PROBLEM TO SOLVE:
If a line in the records below contains the word "postgresql", copy it out.

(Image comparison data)
::::
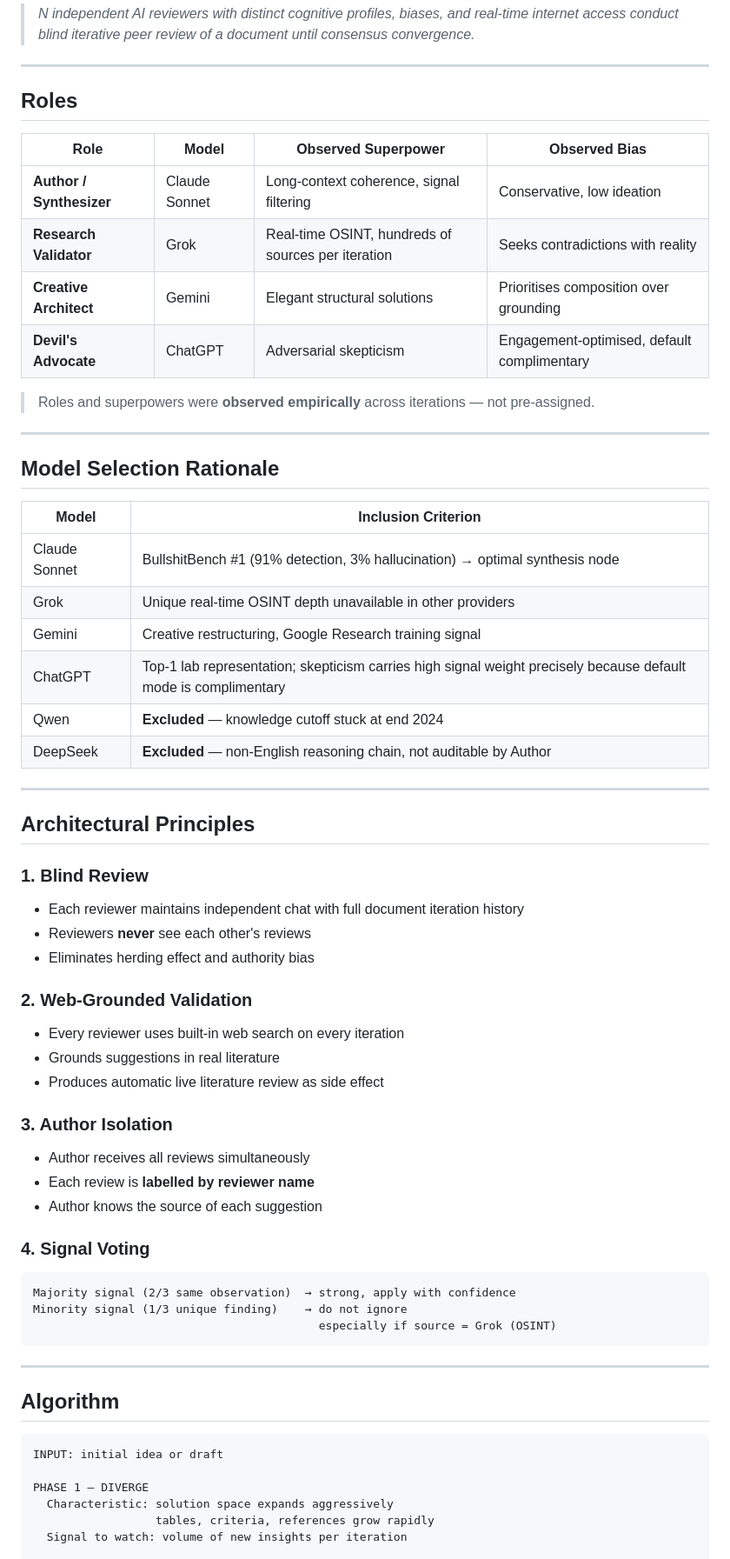
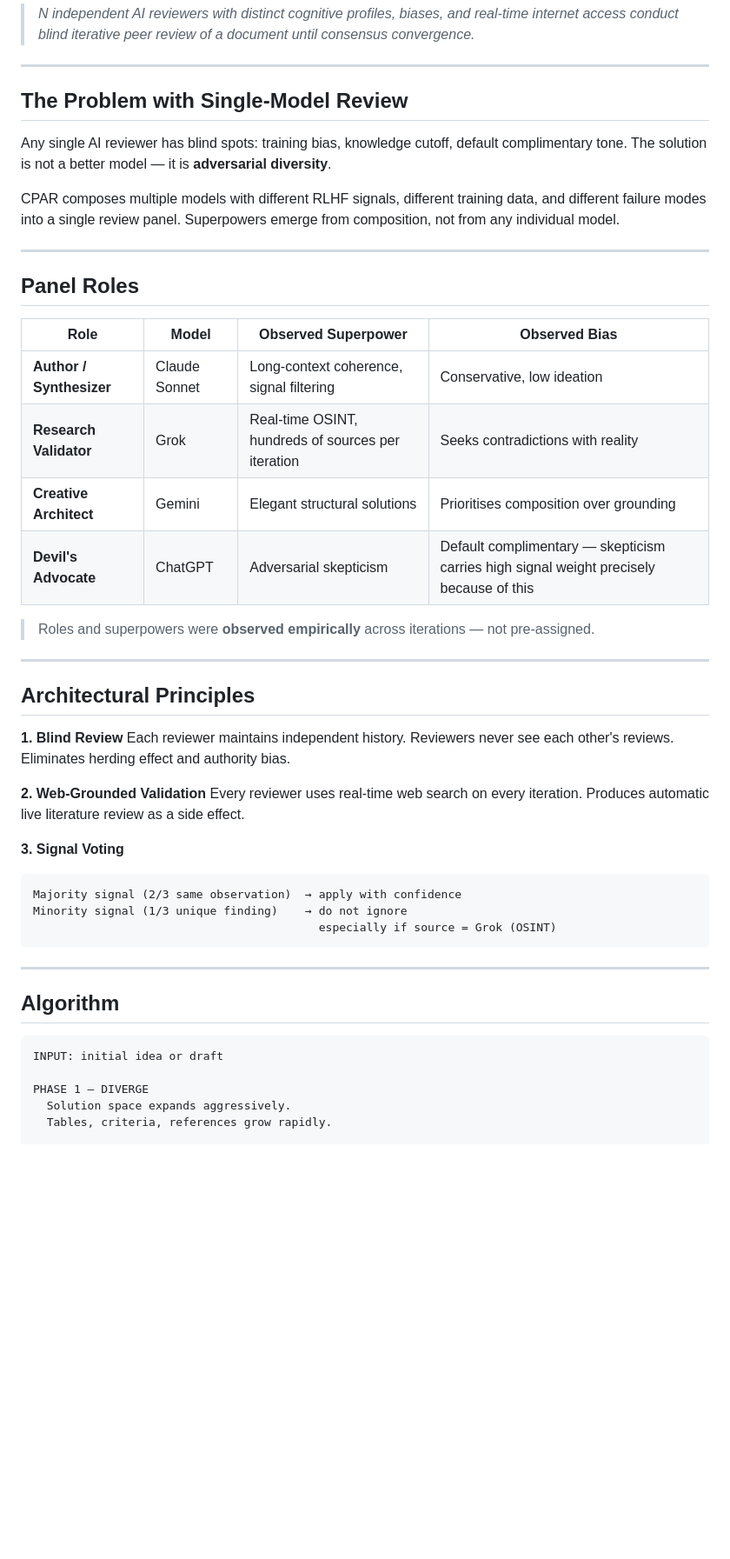
Before and after one commit to olanokhin/cpar-framework, a Markdown page: README.md, the part around one of its changes. Shown at 87% size. GitHub-like rendering; blank space fills up the shorter version.

````diff
--- a/README.md
+++ b/README.md
@@ -6,52 +7,38 @@
 
 ---
 
-## Roles
+## The Problem with Single-Model Review
+
+Any single AI reviewer has blind spots: training bias, knowledge cutoff, default complimentary tone. The solution is not a better model — it is **adversarial diversity**.
+
+CPAR composes multiple models with different RLHF signals, different training data, and different failure modes into a single review panel. Superpowers emerge from composition, not from any individual model.
+
+---
+
+## Panel Roles
 
 | Role | Model | Observed Superpower | Observed Bias |
-|------|-------|-------------------|---------------|
+|---|---|---|---|
 | **Author / Synthesizer** | Claude Sonnet | Long-context coherence, signal filtering | Conservative, low ideation |
 | **Research Validator** | Grok | Real-time OSINT, hundreds of sources per iteration | Seeks contradictions with reality |
 | **Creative Architect** | Gemini | Elegant structural solutions | Prioritises composition over grounding |
-| **Devil's Advocate** | ChatGPT | Adversarial skepticism | Engagement-optimised, default complimentary |
+| **Devil's Advocate** | ChatGPT | Adversarial skepticism | Default complimentary — skepticism carries high signal weight precisely because of this |
 
 > Roles and superpowers were **observed empirically** across iterations — not pre-assigned.
 
 ---
 
-## Model Selection Rationale
-
-| Model | Inclusion Criterion |
-|-------|-------------------|
-| Claude Sonnet | BullshitBench #1 (91% detection, 3% hallucination) → optimal synthesis node |
-| Grok | Unique real-time OSINT depth unavailable in other providers |
-| Gemini | Creative restructuring, Google Research training signal |
-| ChatGPT | Top-1 lab representation; skepticism carries high signal weight precisely because default mode is complimentary |
-| Qwen | **Excluded** — knowledge cutoff stuck at end 2024 |
-| DeepSeek | **Excluded** — non-English reasoning chain, not auditable by Author |
-
----
-
 ## Architectural Principles
 
-### 1. Blind Review
-- Each reviewer maintains independent chat with full document iteration history
-- Reviewers **never** see each other's reviews
-- Eliminates herding effect and authority bias
+**1. Blind Review**
+Each reviewer maintains independent history. Reviewers never see each other's reviews. Eliminates herding effect and authority bias.
 
-### 2. Web-Grounded Validation
-- Every reviewer uses built-in web search on every iteration
-- Grounds suggestions in real literature
-- Produces automatic live literature review as side effect
+**2. Web-Grounded Validation**
+Every reviewer uses real-time web search on every iteration. Produces automatic live literature review as a side effect.
 
-### 3. Author Isolation
-- Author receives all reviews simultaneously
-- Each review is **labelled by reviewer name**
-- Author knows the source of each suggestion
-
-### 4. Signal Voting
+**3. Signal Voting**
 ```
-Majority signal (2/3 same observation)  → strong, apply with confidence
+Majority signal (2/3 same observation)  → apply with confidence
 Minority signal (1/3 unique finding)    → do not ignore
                                           especially if source = Grok (OSINT)
 ```
@@ -64,8 +51,7 @@ Minority signal (1/3 unique finding)    → do not ignore
 INPUT: initial idea or draft
 
 PHASE 1 — DIVERGE
-  Characteristic: solution space expands aggressively
-                  tables, criteria, references grow rapidly
-  Signal to watch: volume of new insights per iteration
+  Solution space expands aggressively.
+  Tables, criteria, references grow rapidly.
 
   Loop:
````
Also changed, not shown: other parts of README.md (+59 -47 lines).
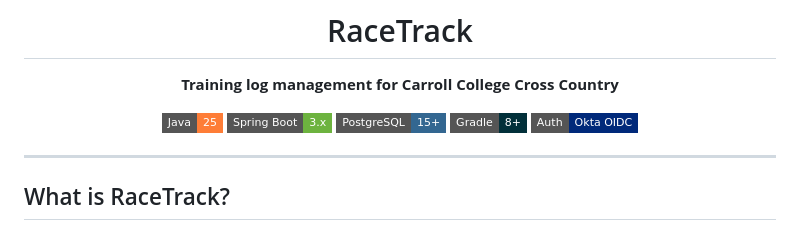
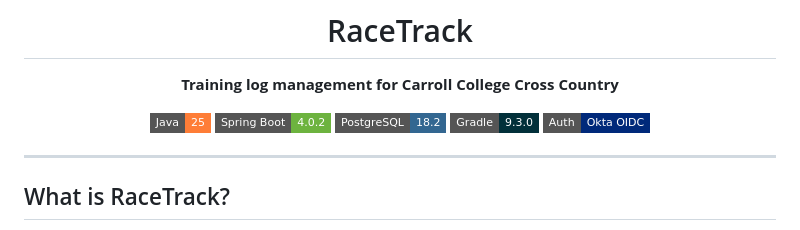
Before and after one commit to zgacnik-carroll/RaceTrack, a Markdown page: README.md, the part around the change. Drawn GitHub-style; badges without logos.

Commit message:
Main README updates

```diff
--- a/README.md
+++ b/README.md
@@ -5,9 +5,9 @@
 **Training log management for Carroll College Cross Country**
 
 ![Java](https://img.shields.io/badge/Java-25-orange?style=flat-square&logo=openjdk)
-![Spring Boot](https://img.shields.io/badge/Spring_Boot-3.x-6db33f?style=flat-square&logo=springboot)
-![PostgreSQL](https://img.shields.io/badge/PostgreSQL-15+-336791?style=flat-square&logo=postgresql)
-![Gradle](https://img.shields.io/badge/Gradle-8+-02303a?style=flat-square&logo=gradle)
+![Spring Boot](https://img.shields.io/badge/Spring_Boot-4.0.2-6db33f?style=flat-square&logo=springboot)
+![PostgreSQL](https://img.shields.io/badge/PostgreSQL-18.2-336791?style=flat-square&logo=postgresql)
+![Gradle](https://img.shields.io/badge/Gradle-9.3.0-02303a?style=flat-square&logo=gradle)
 ![Okta](https://img.shields.io/badge/Auth-Okta_OIDC-00297a?style=flat-square&logo=okta)
 
 </div>
```
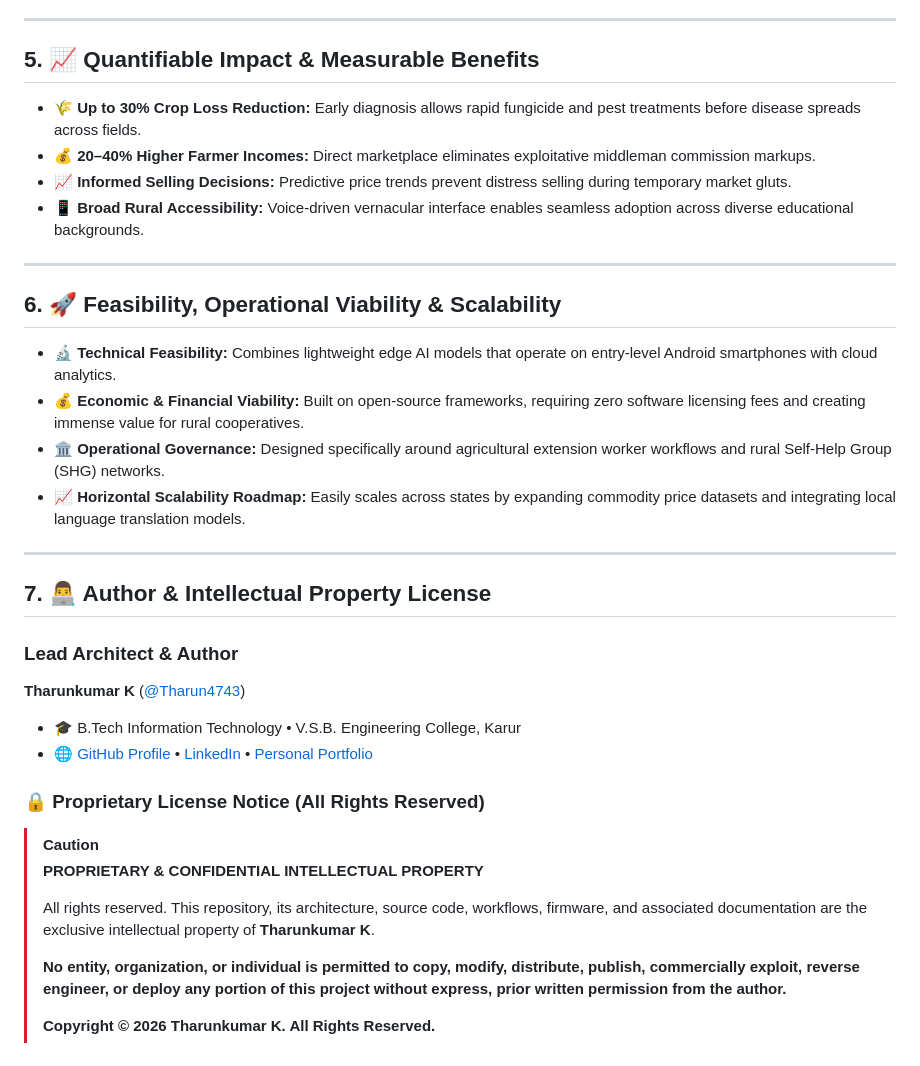
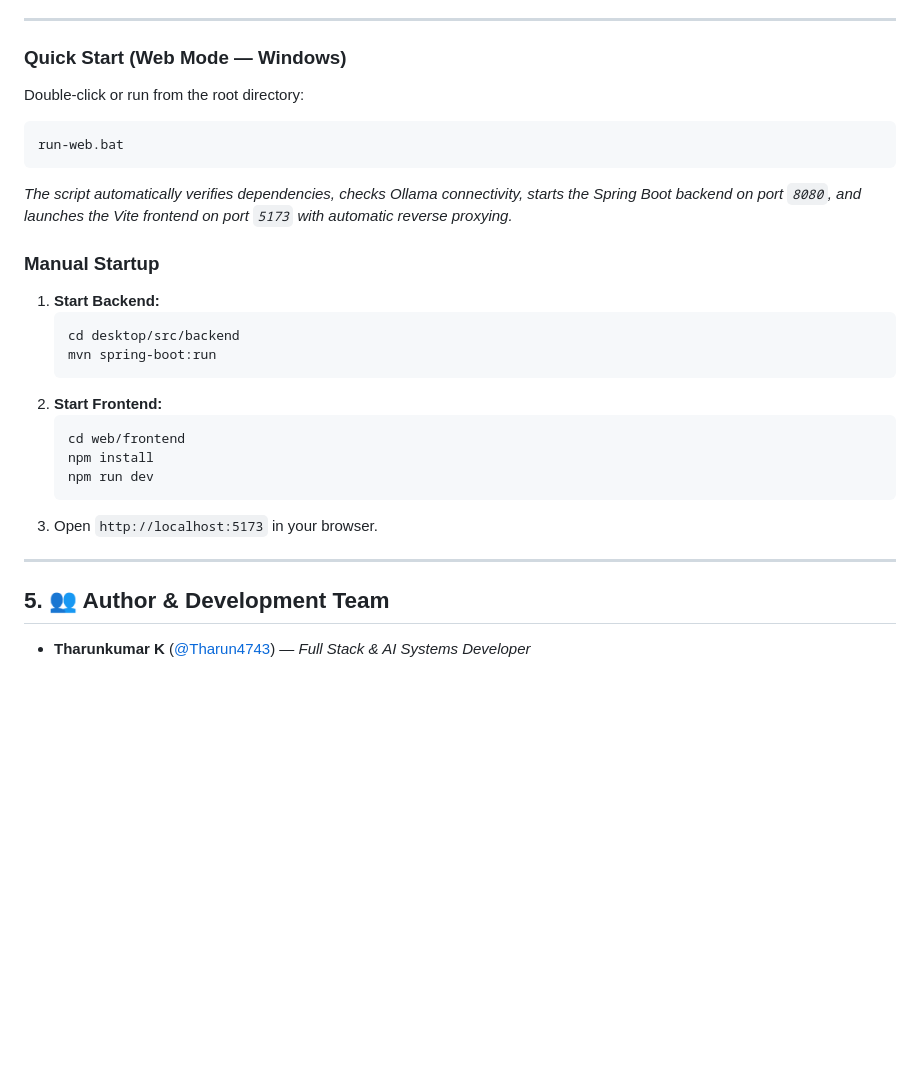
Before and after one commit to Tharun4743/SIH25231, a Markdown page: README.md, the part around one of its changes. GitHub-like rendering; blank space fills up the shorter version.

````diff
--- a/README.md
+++ b/README.md
@@ -87,35 +79,29 @@ flowchart LR
 
 ---
 
-## 5. 📈 Quantifiable Impact & Measurable Benefits
-* 🌾 **Up to 30% Crop Loss Reduction:** Early diagnosis allows rapid fungicide and pest treatments before disease spreads across fields.
-* 💰 **20–40% Higher Farmer Incomes:** Direct marketplace eliminates exploitative middleman commission markups.
-* 📈 **Informed Selling Decisions:** Predictive price trends prevent distress selling during temporary market gluts.
-* 📱 **Broad Rural Accessibility:** Voice-driven vernacular interface enables seamless adoption across diverse educational backgrounds.
+### Quick Start (Web Mode — Windows)
+Double-click or run from the root directory:
+```cmd
+run-web.bat
+```
+*The script automatically verifies dependencies, checks Ollama connectivity, starts the Spring Boot backend on port `8080`, and launches the Vite frontend on port `5173` with automatic reverse proxying.*
+
+### Manual Startup
+1. **Start Backend:**
+   ```bash
+   cd desktop/src/backend
+   mvn spring-boot:run
+   ```
+2. **Start Frontend:**
+   ```bash
+   cd web/frontend
+   npm install
+   npm run dev
+   ```
+3. Open `http://localhost:5173` in your browser.
 
 ---
 
-## 6. 🚀 Feasibility, Operational Viability & Scalability
-* 🔬 **Technical Feasibility:** Combines lightweight edge AI models that operate on entry-level Android smartphones with cloud analytics.
-* 💰 **Economic & Financial Viability:** Built on open-source frameworks, requiring zero software licensing fees and creating immense value for rural cooperatives.
-* 🏛️ **Operational Governance:** Designed specifically around agricultural extension worker workflows and rural Self-Help Group (SHG) networks.
-* 📈 **Horizontal Scalability Roadmap:** Easily scales across states by expanding commodity price datasets and integrating local language translation models.
+## 5. 👥 Author & Development Team
 
----
-
-## 7. 👨‍💻 Author & Intellectual Property License
-
-### Lead Architect & Author
-**Tharunkumar K** ([@Tharun4743](https://github.com/Tharun4743))
-* 🎓 B.Tech Information Technology • V.S.B. Engineering College, Karur
-* 🌐 [GitHub Profile](https://github.com/Tharun4743) • [LinkedIn](https://linkedin.com/in/tharunkumark4743) • [Personal Portfolio](https://tharunkumark4743.netlify.app)
-
-### 🔒 Proprietary License Notice (All Rights Reserved)
-> [!CAUTION]
-> **PROPRIETARY & CONFIDENTIAL INTELLECTUAL PROPERTY**
->
-> All rights reserved. This repository, its architecture, source code, workflows, firmware, and associated documentation are the exclusive intellectual property of **Tharunkumar K**.
->
-> **No entity, organization, or individual is permitted to copy, modify, distribute, publish, commercially exploit, reverse engineer, or deploy any portion of this project without express, prior written permission from the author.**
->
-> **Copyright © 2026 Tharunkumar K. All Rights Reserved.**
+* **Tharunkumar K** ([@Tharun4743](https://github.com/Tharun4743)) — *Full Stack & AI Systems Developer*
````
Also changed, not shown: other parts of README.md (+53 -61 lines).
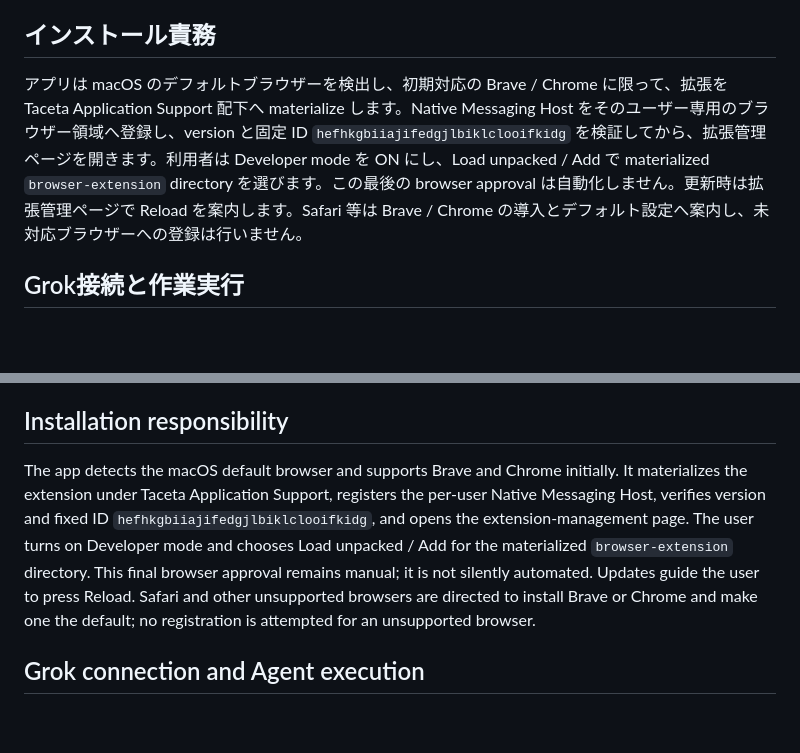
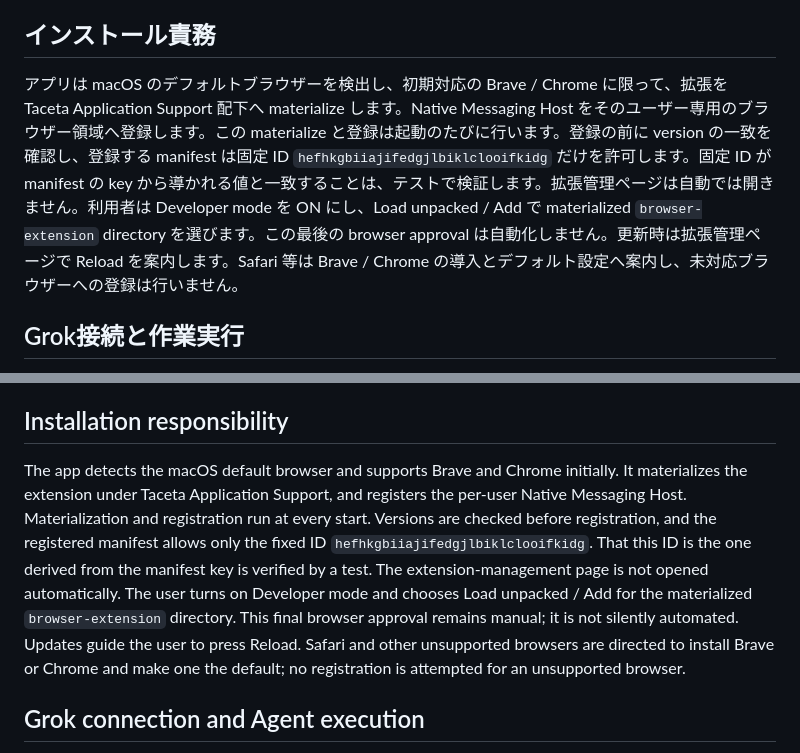
Before and after one commit to mlabo-org/taceta, a Markdown page: docs/architecture.md, 2 parts joined by grey strips. Drawn GitHub-style; blank space fills up the shorter version.

```diff
--- a/docs/architecture.md
+++ b/docs/architecture.md
@@ -18,7 +18,7 @@ Web ON + Send は現在入力をローカルで判定し、その入力に対す
 
 ## インストール責務
 
-アプリは macOS のデフォルトブラウザーを検出し、初期対応の Brave / Chrome に限って、拡張を Taceta Application Support 配下へ materialize します。Native Messaging Host をそのユーザー専用のブラウザー領域へ登録し、version と固定 ID `hefhkgbiiajifedgjlbiklclooifkidg` を検証してから、拡張管理ページを開きます。利用者は Developer mode を ON にし、Load unpacked / Add で materialized `browser-extension` directory を選びます。この最後の browser approval は自動化しません。更新時は拡張管理ページで Reload を案内します。Safari 等は Brave / Chrome の導入とデフォルト設定へ案内し、未対応ブラウザーへの登録は行いません。
+アプリは macOS のデフォルトブラウザーを検出し、初期対応の Brave / Chrome に限って、拡張を Taceta Application Support 配下へ materialize します。Native Messaging Host をそのユーザー専用のブラウザー領域へ登録します。この materialize と登録は起動のたびに行います。登録の前に version の一致を確認し、登録する manifest は固定 ID `hefhkgbiiajifedgjlbiklclooifkidg` だけを許可します。固定 ID が manifest の key から導かれる値と一致することは、テストで検証します。拡張管理ページは自動では開きません。利用者は Developer mode を ON にし、Load unpacked / Add で materialized `browser-extension` directory を選びます。この最後の browser approval は自動化しません。更新時は拡張管理ページで Reload を案内します。Safari 等は Brave / Chrome の導入とデフォルト設定へ案内し、未対応ブラウザーへの登録は行いません。
 
 ## Grok接続と作業実行
 
@@ -78,7 +78,7 @@ Web ON + Send routes the current input locally and always creates one web turn f
 
 ## Installation responsibility
 
-The app detects the macOS default browser and supports Brave and Chrome initially. It materializes the extension under Taceta Application Support, registers the per-user Native Messaging Host, verifies version and fixed ID `hefhkgbiiajifedgjlbiklclooifkidg`, and opens the extension-management page. The user turns on Developer mode and chooses Load unpacked / Add for the materialized `browser-extension` directory. This final browser approval remains manual; it is not silently automated. Updates guide the user to press Reload. Safari and other unsupported browsers are directed to install Brave or Chrome and make one the default; no registration is attempted for an unsupported browser.
+The app detects the macOS default browser and supports Brave and Chrome initially. It materializes the extension under Taceta Application Support, and registers the per-user Native Messaging Host. Materialization and registration run at every start. Versions are checked before registration, and the registered manifest allows only the fixed ID `hefhkgbiiajifedgjlbiklclooifkidg`. That this ID is the one derived from the manifest key is verified by a test. The extension-management page is not opened automatically. The user turns on Developer mode and chooses Load unpacked / Add for the materialized `browser-extension` directory. This final browser approval remains manual; it is not silently automated. Updates guide the user to press Reload. Safari and other unsupported browsers are directed to install Brave or Chrome and make one the default; no registration is attempted for an unsupported browser.
 
 ## Grok connection and Agent execution
 
```
Also changed, not shown: README.md (+4 -4 lines).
::::
TASK RESULT:
-![PostgreSQL](https://img.shields.io/badge/PostgreSQL-15+-336791?style=flat-square&logo=postgresql)
+![PostgreSQL](https://img.shields.io/badge/PostgreSQL-18.2-336791?style=flat-square&logo=postgresql)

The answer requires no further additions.